This was the scene at 4 pm on the dot at the Downey St., home base of the grassroots occupation against the Hanlon Creek Business Park. As you'll recall from yesterday (and scroll down if you do not) the city gave protesters till 4 pm today to vacate the land, lest police be sent in to remove them. By 4:05 pm, there was still no police, just a long line of cars at the side of the road, a CTV satellite van and more than a dozen protesters at the mouth of the trail leading to their camp, keeping watch."On behalf of all mothers with children, please do it for me," said one passing motorist. Apparently this was one of several outcries of support for the HCBP occupiers as Day 4 was in full-blown "wait and see" mode. Apparently even "well-dressed people in luxury SUVs" stopped and offered words of encouragement as the day wore on. But as 4:30 rolled around, the 60-70 protesters on site held their ground, both literally and figuratively.
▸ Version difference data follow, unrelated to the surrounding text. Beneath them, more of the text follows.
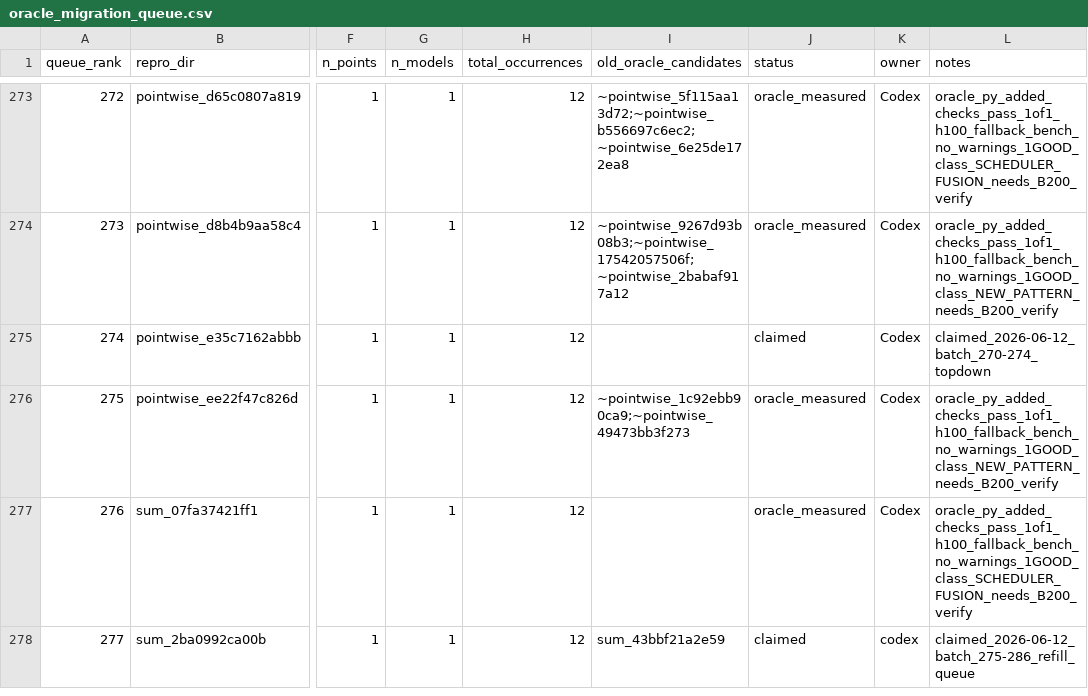
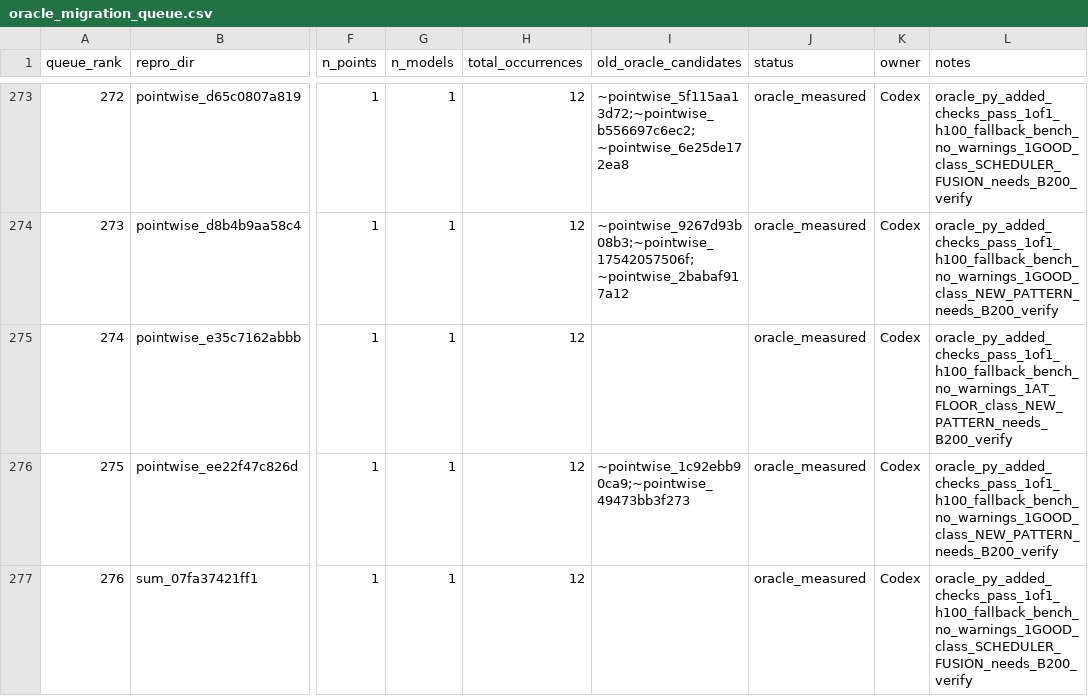
Before and after one commit to eellison/better-benchmark, a CSV file: investigation_results/oracle_migration_queue.csv, drawn as a sheet; only a part is shown, gaps mark what is left out; the shorter side is filled out with more unchanged rows; the diff names each change by its address in the sheet, - before the commit and + after, or states it on an @@ line.

Commit message:
Add measured oracle row 274

```diff
--- a/investigation_results/oracle_migration_queue.csv
+++ b/investigation_results/oracle_migration_queue.csv
-J275 (status): claimed
+J275 (status): oracle_measured
-L275 (notes): claimed_2026-06-12_batch_270-274_topdown
+L275 (notes): oracle_py_added_checks_pass_1of1_h100_fallback_bench_no_warnings_1AT_FLOOR_class_NEW_PATTERN_needs_B200_verify
```
Also changed, not shown: 1 other file.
At around 4:35 an announcement was made to the camp: apparently one or two police cruisers had buzzed the entrance way on Downey Rd., not stopping mind you, but seemingly checking on the situation. Further, there was no communication from the city: no "April Fools" or "We're coming to evict you now," or anything like that.
By this point though, the protesters were entrenched, both in philosophical resolve and in the fact that they dug actual trenches at entrance ways into the site so that none but the hardiest construction vehicles could pass. Along the path, obstacles like the one in the above picture have been erected. Whatever else, the protesters are firm in their belief and in their position. It's 5 'o' clock and still no one's come.
With the deadline passed by more than 75 minutes, the large group breaks off into their own little pursuits, comfortable in the fact that it looks like nothing's going to happen today (before dark anyway). There's a rally in St. George's Square at 7 pm to look forward to, as well as ongoing considerations as to what will happen when and if the police do come. "Everybody's decided what their own response is going to be," is all "Keter Partwright" will say in terms of the groups plans in the event of forced eviction by police, mostly though, he says that growing group is trying to focus on the positive experiences.
"A lot of people came here Monday not knowing each other and they made all this happen," says one protester who wished to go unidentified. He indicates the rather elaborate encampment set up including a makeshift stone stove, a firewood area with protective tarp and a kitchenette area complete with table and chairs seeming fresh from a local thrift store with masking tape price tags still attached. "It's been amazing," he adds in summation, taking in the pleasant summer day.
What'll happen next? Dang if I know, but stay tuned here for developments as they, well, develop.